About this task> The entries must be repeated verbatim, and their images left out.

Exercise inputs>
_ _ _ _ _
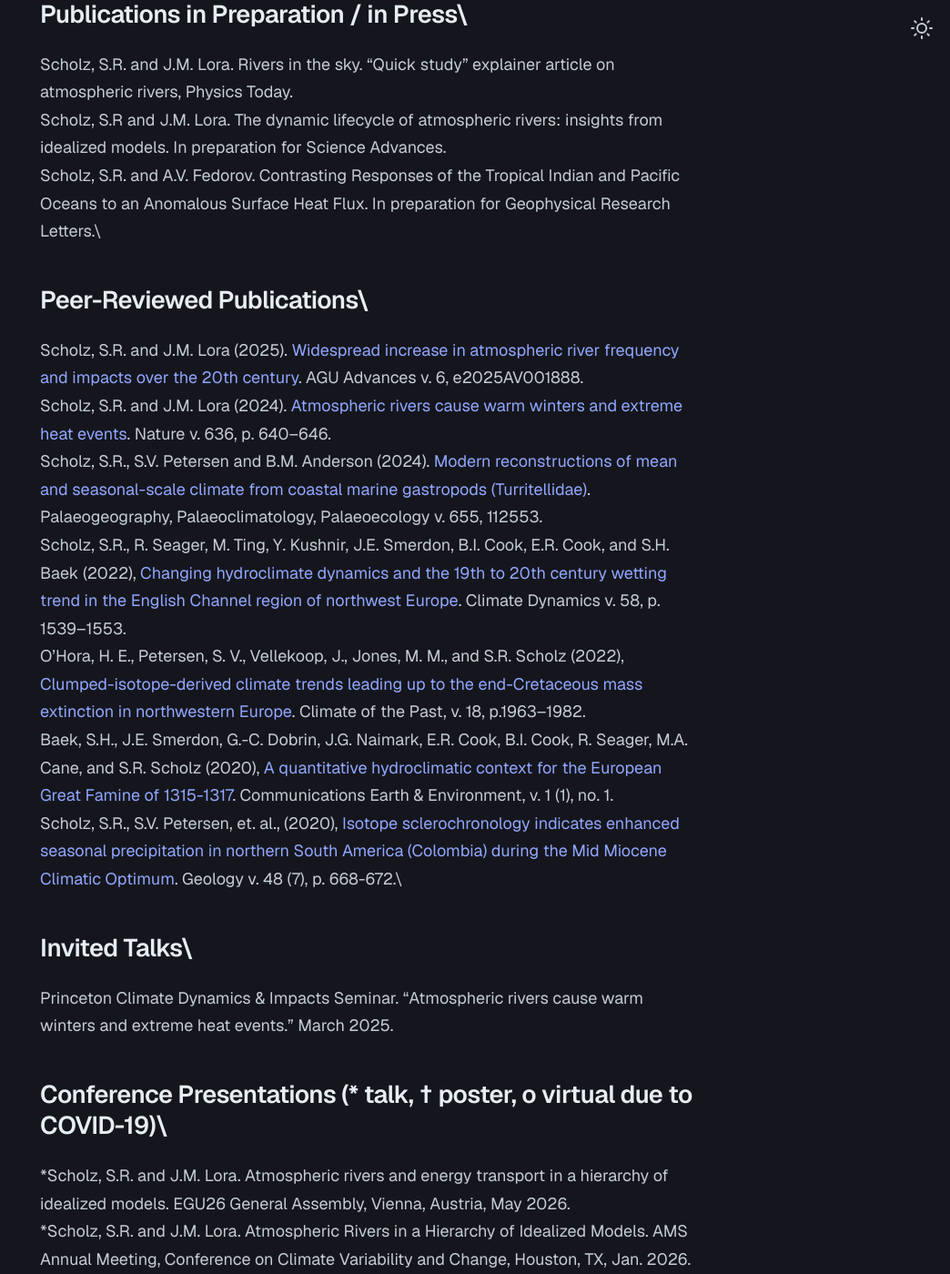
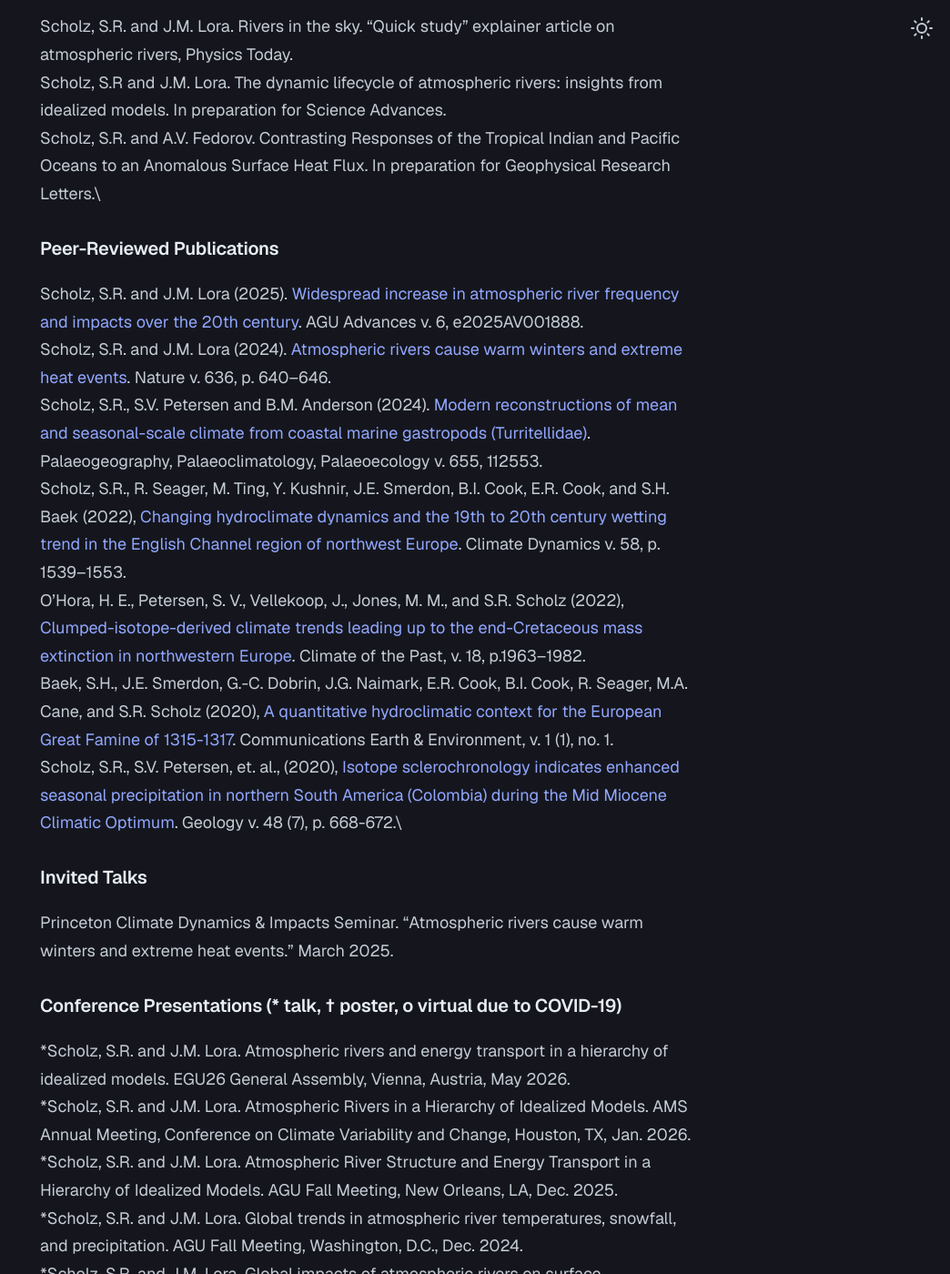
Before and after one commit to serenarscholz/serenarscholz.github.io, a Jekyll site: the page built from cv.md, in a window 1280 px wide and 1400 px high, scrolled down 533 px. Shown: the whole window at 91% size, without its empty margins (236-1280 px from the left). Built offline with Jekyll 4.4.1, drawn with Linux system fonts in a browser that asks for light colours; some of the changed text lies outside the part shown.

Commit message:
Update cv.md

```diff
--- a/cv.md
+++ b/cv.md
@@ -6,17 +6,17 @@ permalink: /cv/
 
 [Download my full CV here](/assets/CV_2026.pdf)
 
-## Education\
+### Education
 Ph.D. Earth and Planetary Sciences, Yale University (2022-present), expected defense Spring 2027\
 M.S. Earth and Environmental Sciences, University of Michigan (2020)\
 B.S. Earth and Environmental Sciences, PBK, University of Michigan (2019)\
 
-## Publications in Preparation / in Press\
+### Publications in Preparation / in Press
 Scholz, S.R. and J.M. Lora. Rivers in the sky. “Quick study” explainer article on atmospheric rivers, Physics Today.\
 Scholz, S.R and J.M. Lora. The dynamic lifecycle of atmospheric rivers: insights from idealized models. In preparation for Science Advances.\
 Scholz, S.R. and A.V. Fedorov. Contrasting Responses of the Tropical Indian and Pacific Oceans to an Anomalous Surface Heat Flux. In preparation for Geophysical Research Letters.\
 
-## Peer-Reviewed Publications\
+### Peer-Reviewed Publications
 Scholz, S.R. and J.M. Lora (2025). [Widespread increase in atmospheric river frequency and impacts over the 20th century](https://doi.org/10.1029/2025AV001888). AGU Advances v. 6, e2025AV001888.\
 Scholz, S.R. and J.M. Lora (2024). [Atmospheric rivers cause warm winters and extreme heat events](https://doi.org/10.1038/s41586-024-08238-7). Nature v. 636, p. 640–646.\
 Scholz, S.R., S.V. Petersen and B.M. Anderson (2024). [Modern reconstructions of mean and seasonal-scale climate from coastal marine gastropods (Turritellidae)](https://doi.org/10.1016/j.palaeo.2024.112553). Palaeogeography, Palaeoclimatology, Palaeoecology v. 655, 112553.\
@@ -25,10 +25,10 @@ O'Hora, H. E., Petersen, S. V., Vellekoop, J., Jones, M. M., and S.R. Scholz (20
 Baek, S.H., J.E. Smerdon, G.-C. Dobrin, J.G. Naimark, E.R. Cook, B.I. Cook, R. Seager, M.A. Cane, and S.R. Scholz (2020), [A quantitative hydroclimatic context for the European Great Famine of 1315-1317](https://doi.org/10.1038/s43247-020-00016-3). Communications Earth & Environment, v. 1 (1), no. 1.\
 Scholz, S.R., S.V. Petersen, et. al., (2020), [Isotope sclerochronology indicates enhanced seasonal precipitation in northern South America (Colombia) during the Mid Miocene Climatic Optimum](https://doi.org/10.1130/G47235.1). Geology v. 48 (7), p. 668-672.\
 
-## Invited Talks\
+### Invited Talks
 Princeton Climate Dynamics & Impacts Seminar. “Atmospheric rivers cause warm winters and extreme heat events.” March 2025.
 
-## Conference Presentations  (* talk, † poster, o virtual due to COVID-19)\
+### Conference Presentations  (* talk, † poster, o virtual due to COVID-19)
 *Scholz, S.R. and J.M. Lora. Atmospheric rivers and energy transport in a hierarchy of idealized models. EGU26 General Assembly, Vienna, Austria, May 2026.\
 *Scholz, S.R. and J.M. Lora. Atmospheric Rivers in a Hierarchy of Idealized Models. AMS Annual Meeting, Conference on Climate Variability and Change, Houston, TX, Jan. 2026.\
 *Scholz, S.R. and J.M. Lora. Atmospheric River Structure and Energy Transport in a Hierarchy of Idealized Models. AGU Fall Meeting, New Orleans, LA, Dec. 2025.\
@@ -43,17 +43,17 @@ oScholz, S.R. and S.V. Petersen. Reconstructing seasonal-scale precipitation pat
 *Scholz, S.R., S.V. Petersen, et al.. Isotope Schlerochronology and Tropical Seasonality During the Mid Miocene Climatic Optimum. Goldschmidt, Boston, MA, Aug. 2018.\
 †Scholz, S R., S.V. Petersen, J.H. Escobar. Miocene seashells record ancient coastal environments. Michigan Geophysical Union, Ann Arbor, MI, Apr. 2018.\
 
-## Teaching Fellowships\
+### Teaching Fellowships
 2026 EPS 1400 Atmosphere, Ocean and Climate Change\
 2025 EPS 140 Atmosphere, Ocean, and Climate Change\
 2023 EPS 101 Climate Change\
 2022 EPS 110 Dynamic Earth\
 
-## Service\
+### Service
 Chair, “Atmospheric Rivers: Processes, Impacts, Observations, and Uncertainties Oral II.” AGU Fall Meeting 2025.\
 Reviewer: Geophysical Research Letters, Journal of Geophysical Research: Atmospheres, Nature Communications, Communications Earth & Environment, Journal of Climate, Weather.\
 
-## Academic Awards and Fellowships\
+### Academic Awards and Fellowships
 Excellence in Teaching Prize, for EPS 1400 (2026)\
 Hammer Prize, outstanding graduate student in Yale EPS (2025)\
 Best Poster Presentation, Michigan Geophysical Union (2019)\
```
_ _ _ _ _
Output of the task>
Before and after one commit to serenarscholz/serenarscholz.github.io, a Jekyll site: the page built from cv.md, in a window 1280 px wide and 1400 px high, scrolled down 533 px. Shown: the whole window at 91% size, without its empty margins (236-1280 px from the left). Built offline with Jekyll 4.4.1, drawn with Linux system fonts in a browser that asks for light colours; some of the changed text lies outside the part shown.

Commit message:
Update cv.md

```diff
--- a/cv.md
+++ b/cv.md
@@ -6,17 +6,17 @@ permalink: /cv/
 
 [Download my full CV here](/assets/CV_2026.pdf)
 
-## Education\
+### Education
 Ph.D. Earth and Planetary Sciences, Yale University (2022-present), expected defense Spring 2027\
 M.S. Earth and Environmental Sciences, University of Michigan (2020)\
 B.S. Earth and Environmental Sciences, PBK, University of Michigan (2019)\
 
-## Publications in Preparation / in Press\
+### Publications in Preparation / in Press
 Scholz, S.R. and J.M. Lora. Rivers in the sky. “Quick study” explainer article on atmospheric rivers, Physics Today.\
 Scholz, S.R and J.M. Lora. The dynamic lifecycle of atmospheric rivers: insights from idealized models. In preparation for Science Advances.\
 Scholz, S.R. and A.V. Fedorov. Contrasting Responses of the Tropical Indian and Pacific Oceans to an Anomalous Surface Heat Flux. In preparation for Geophysical Research Letters.\
 
-## Peer-Reviewed Publications\
+### Peer-Reviewed Publications
 Scholz, S.R. and J.M. Lora (2025). [Widespread increase in atmospheric river frequency and impacts over the 20th century](https://doi.org/10.1029/2025AV001888). AGU Advances v. 6, e2025AV001888.\
 Scholz, S.R. and J.M. Lora (2024). [Atmospheric rivers cause warm winters and extreme heat events](https://doi.org/10.1038/s41586-024-08238-7). Nature v. 636, p. 640–646.\
 Scholz, S.R., S.V. Petersen and B.M. Anderson (2024). [Modern reconstructions of mean and seasonal-scale climate from coastal marine gastropods (Turritellidae)](https://doi.org/10.1016/j.palaeo.2024.112553). Palaeogeography, Palaeoclimatology, Palaeoecology v. 655, 112553.\
@@ -25,10 +25,10 @@ O'Hora, H. E., Petersen, S. V., Vellekoop, J., Jones, M. M., and S.R. Scholz (20
 Baek, S.H., J.E. Smerdon, G.-C. Dobrin, J.G. Naimark, E.R. Cook, B.I. Cook, R. Seager, M.A. Cane, and S.R. Scholz (2020), [A quantitative hydroclimatic context for the European Great Famine of 1315-1317](https://doi.org/10.1038/s43247-020-00016-3). Communications Earth & Environment, v. 1 (1), no. 1.\
 Scholz, S.R., S.V. Petersen, et. al., (2020), [Isotope sclerochronology indicates enhanced seasonal precipitation in northern South America (Colombia) during the Mid Miocene Climatic Optimum](https://doi.org/10.1130/G47235.1). Geology v. 48 (7), p. 668-672.\
 
-## Invited Talks\
+### Invited Talks
 Princeton Climate Dynamics & Impacts Seminar. “Atmospheric rivers cause warm winters and extreme heat events.” March 2025.
 
-## Conference Presentations  (* talk, † poster, o virtual due to COVID-19)\
+### Conference Presentations  (* talk, † poster, o virtual due to COVID-19)
 *Scholz, S.R. and J.M. Lora. Atmospheric rivers and energy transport in a hierarchy of idealized models. EGU26 General Assembly, Vienna, Austria, May 2026.\
 *Scholz, S.R. and J.M. Lora. Atmospheric Rivers in a Hierarchy of Idealized Models. AMS Annual Meeting, Conference on Climate Variability and Change, Houston, TX, Jan. 2026.\
 *Scholz, S.R. and J.M. Lora. Atmospheric River Structure and Energy Transport in a Hierarchy of Idealized Models. AGU Fall Meeting, New Orleans, LA, Dec. 2025.\
@@ -43,17 +43,17 @@ oScholz, S.R. and S.V. Petersen. Reconstructing seasonal-scale precipitation pat
 *Scholz, S.R., S.V. Petersen, et al.. Isotope Schlerochronology and Tropical Seasonality During the Mid Miocene Climatic Optimum. Goldschmidt, Boston, MA, Aug. 2018.\
 †Scholz, S R., S.V. Petersen, J.H. Escobar. Miocene seashells record ancient coastal environments. Michigan Geophysical Union, Ann Arbor, MI, Apr. 2018.\
 
-## Teaching Fellowships\
+### Teaching Fellowships
 2026 EPS 1400 Atmosphere, Ocean and Climate Change\
 2025 EPS 140 Atmosphere, Ocean, and Climate Change\
 2023 EPS 101 Climate Change\
 2022 EPS 110 Dynamic Earth\
 
-## Service\
+### Service
 Chair, “Atmospheric Rivers: Processes, Impacts, Observations, and Uncertainties Oral II.” AGU Fall Meeting 2025.\
 Reviewer: Geophysical Research Letters, Journal of Geophysical Research: Atmospheres, Nature Communications, Communications Earth & Environment, Journal of Climate, Weather.\
 
-## Academic Awards and Fellowships\
+### Academic Awards and Fellowships
 Excellence in Teaching Prize, for EPS 1400 (2026)\
 Hammer Prize, outstanding graduate student in Yale EPS (2025)\
 Best Poster Presentation, Michigan Geophysical Union (2019)\
```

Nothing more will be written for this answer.